__Revision comparison data__:
──────

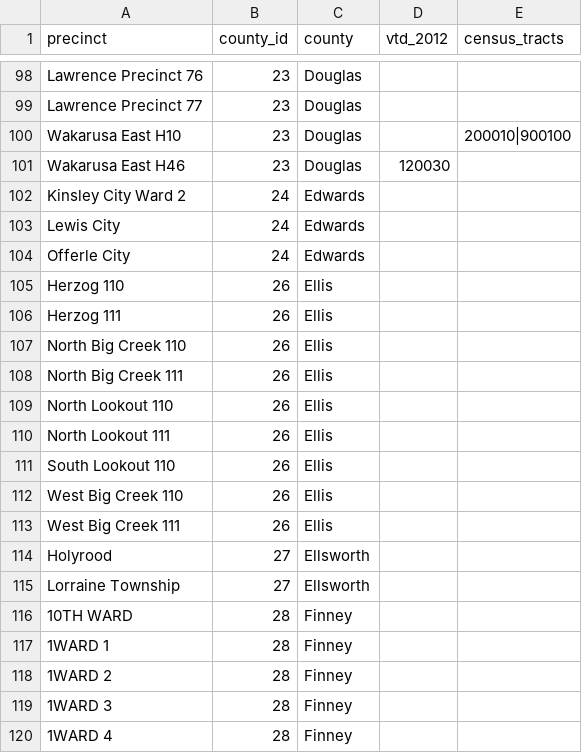
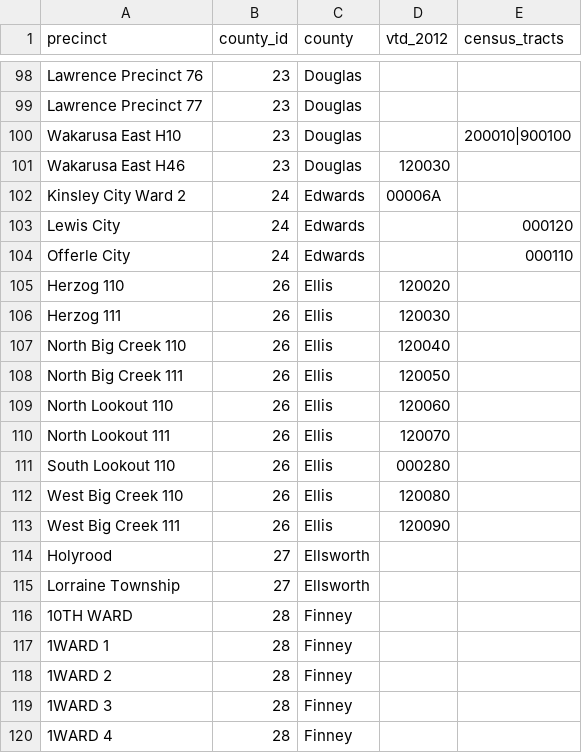
Before and after one commit to statedemocrats/ks-votes, a CSV file: db/orphans.csv, drawn as a sheet; only a part is shown, gaps mark what is left out.

Commit message:
Edwards and Ellis

```diff
--- a/db/orphans.csv
+++ b/db/orphans.csv
@@ -101,14 +101,14 @@
 "Wakarusa East H46","23","Douglas",120030,
-"Kinsley City Ward 2","24","Edwards",,
-"Lewis City","24","Edwards",,
-"Offerle City","24","Edwards",,
-"Herzog 110","26","Ellis",,
-"Herzog 111","26","Ellis",,
-"North Big Creek 110","26","Ellis",,
-"North Big Creek 111","26","Ellis",,
-"North Lookout 110","26","Ellis",,
-"North Lookout 111","26","Ellis",,
-"South Lookout 110","26","Ellis",,
-"West Big Creek 110","26","Ellis",,
-"West Big Creek 111","26","Ellis",,
+"Kinsley City Ward 2","24","Edwards",00006A,
+"Lewis City","24","Edwards",,000120
+"Offerle City","24","Edwards",,000110
+"Herzog 110","26","Ellis",120020,
+"Herzog 111","26","Ellis",120030,
+"North Big Creek 110","26","Ellis",120040,
+"North Big Creek 111","26","Ellis",120050,
+"North Lookout 110","26","Ellis",120060,
+"North Lookout 111","26","Ellis",120070,
+"South Lookout 110","26","Ellis",000280,
+"West Big Creek 110","26","Ellis",120080,
+"West Big Creek 111","26","Ellis",120090,
 "Holyrood","27","Ellsworth",,
```
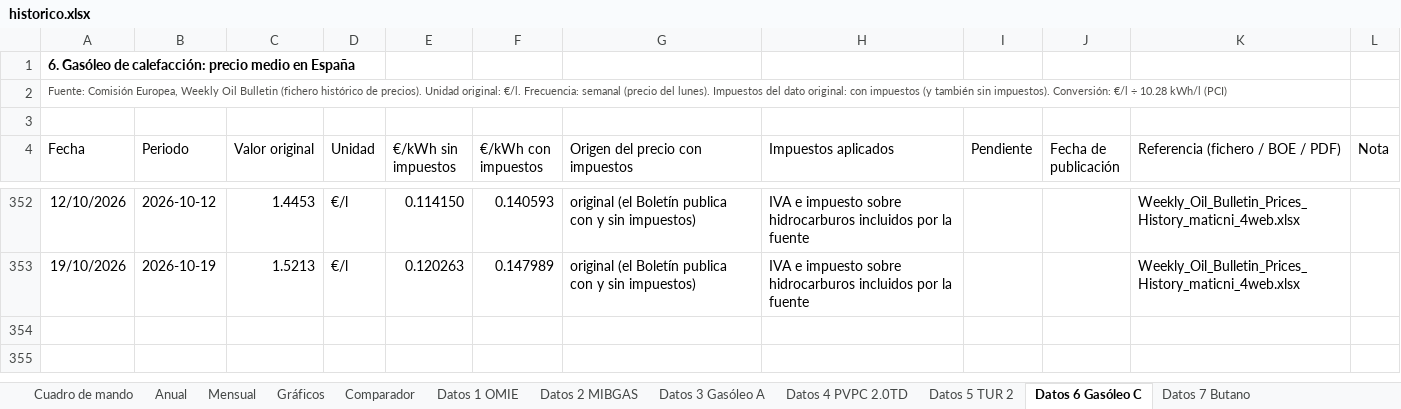
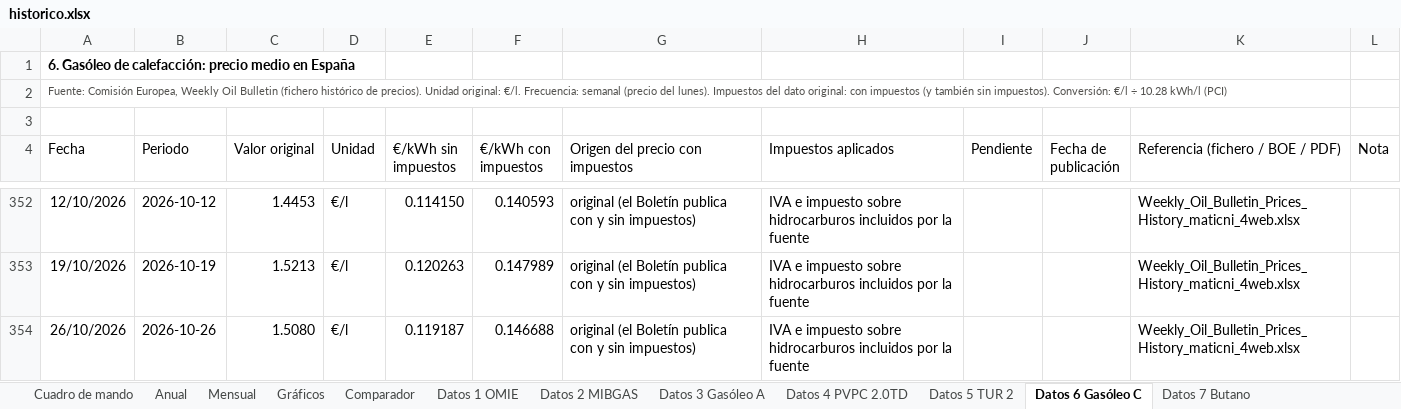
Before and after one commit to pablopardopazosgestan/cuadro-mando-precios-energia, an Excel workbook: sitio/informes/historico.xlsx, sheet Datos 6 Gasóleo C, drawn as a sheet; only a part is shown, gaps mark what is left out; values as stored, in another font and other column widths than the file's, no borders; table styles not drawn; the diff names each change by its address in the sheet, - before the commit and + after, or states it on an @@ line.

```diff
--- a/sitio/informes/historico.xlsx (sheet Datos 6 Gasóleo C)
+++ b/sitio/informes/historico.xlsx (sheet Datos 6 Gasóleo C)
+row 354: 26/10/2026 | 2026-10-26 | 1.5080 | €/l | 0.119187 | 0.146688 | original (el Boletín publica con y sin impuestos) | IVA e impuesto sobre hidrocarburos incluidos por la fuente |  |  | Weekly_Oil_Bulletin_Prices_History_maticni_4web.xlsx
```
Also changed, not shown: sheet Cuadro de mando, sheet Datos 4 PVPC 2.0TD, sheet Datos 3 Gasóleo A, sheet Datos 1 OMIE, sheet Mensual, sheet Datos 2 MIBGAS, 1 more sheet, 18 other files.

──────

Copy the data word for word and omit every picture.

__ANSWER BOX__:
Before and after one commit to statedemocrats/ks-votes, a CSV file: db/orphans.csv, drawn as a sheet; only a part is shown, gaps mark what is left out.

Commit message:
Edwards and Ellis

```diff
--- a/db/orphans.csv
+++ b/db/orphans.csv
@@ -101,14 +101,14 @@
 "Wakarusa East H46","23","Douglas",120030,
-"Kinsley City Ward 2","24","Edwards",,
-"Lewis City","24","Edwards",,
-"Offerle City","24","Edwards",,
-"Herzog 110","26","Ellis",,
-"Herzog 111","26","Ellis",,
-"North Big Creek 110","26","Ellis",,
-"North Big Creek 111","26","Ellis",,
-"North Lookout 110","26","Ellis",,
-"North Lookout 111","26","Ellis",,
-"South Lookout 110","26","Ellis",,
-"West Big Creek 110","26","Ellis",,
-"West Big Creek 111","26","Ellis",,
+"Kinsley City Ward 2","24","Edwards",00006A,
+"Lewis City","24","Edwards",,000120
+"Offerle City","24","Edwards",,000110
+"Herzog 110","26","Ellis",120020,
+"Herzog 111","26","Ellis",120030,
+"North Big Creek 110","26","Ellis",120040,
+"North Big Creek 111","26","Ellis",120050,
+"North Lookout 110","26","Ellis",120060,
+"North Lookout 111","26","Ellis",120070,
+"South Lookout 110","26","Ellis",000280,
+"West Big Creek 110","26","Ellis",120080,
+"West Big Creek 111","26","Ellis",120090,
 "Holyrood","27","Ellsworth",,
```
Before and after one commit to pablopardopazosgestan/cuadro-mando-precios-energia, an Excel workbook: sitio/informes/historico.xlsx, sheet Datos 6 Gasóleo C, drawn as a sheet; only a part is shown, gaps mark what is left out; values as stored, in another font and other column widths than the file's, no borders; table styles not drawn; the diff names each change by its address in the sheet, - before the commit and + after, or states it on an @@ line.

```diff
--- a/sitio/informes/historico.xlsx (sheet Datos 6 Gasóleo C)
+++ b/sitio/informes/historico.xlsx (sheet Datos 6 Gasóleo C)
+row 354: 26/10/2026 | 2026-10-26 | 1.5080 | €/l | 0.119187 | 0.146688 | original (el Boletín publica con y sin impuestos) | IVA e impuesto sobre hidrocarburos incluidos por la fuente |  |  | Weekly_Oil_Bulletin_Prices_History_maticni_4web.xlsx
```
Also changed, not shown: sheet Cuadro de mando, sheet Datos 4 PVPC 2.0TD, sheet Datos 3 Gasóleo A, sheet Datos 1 OMIE, sheet Mensual, sheet Datos 2 MIBGAS, 1 more sheet, 18 other files.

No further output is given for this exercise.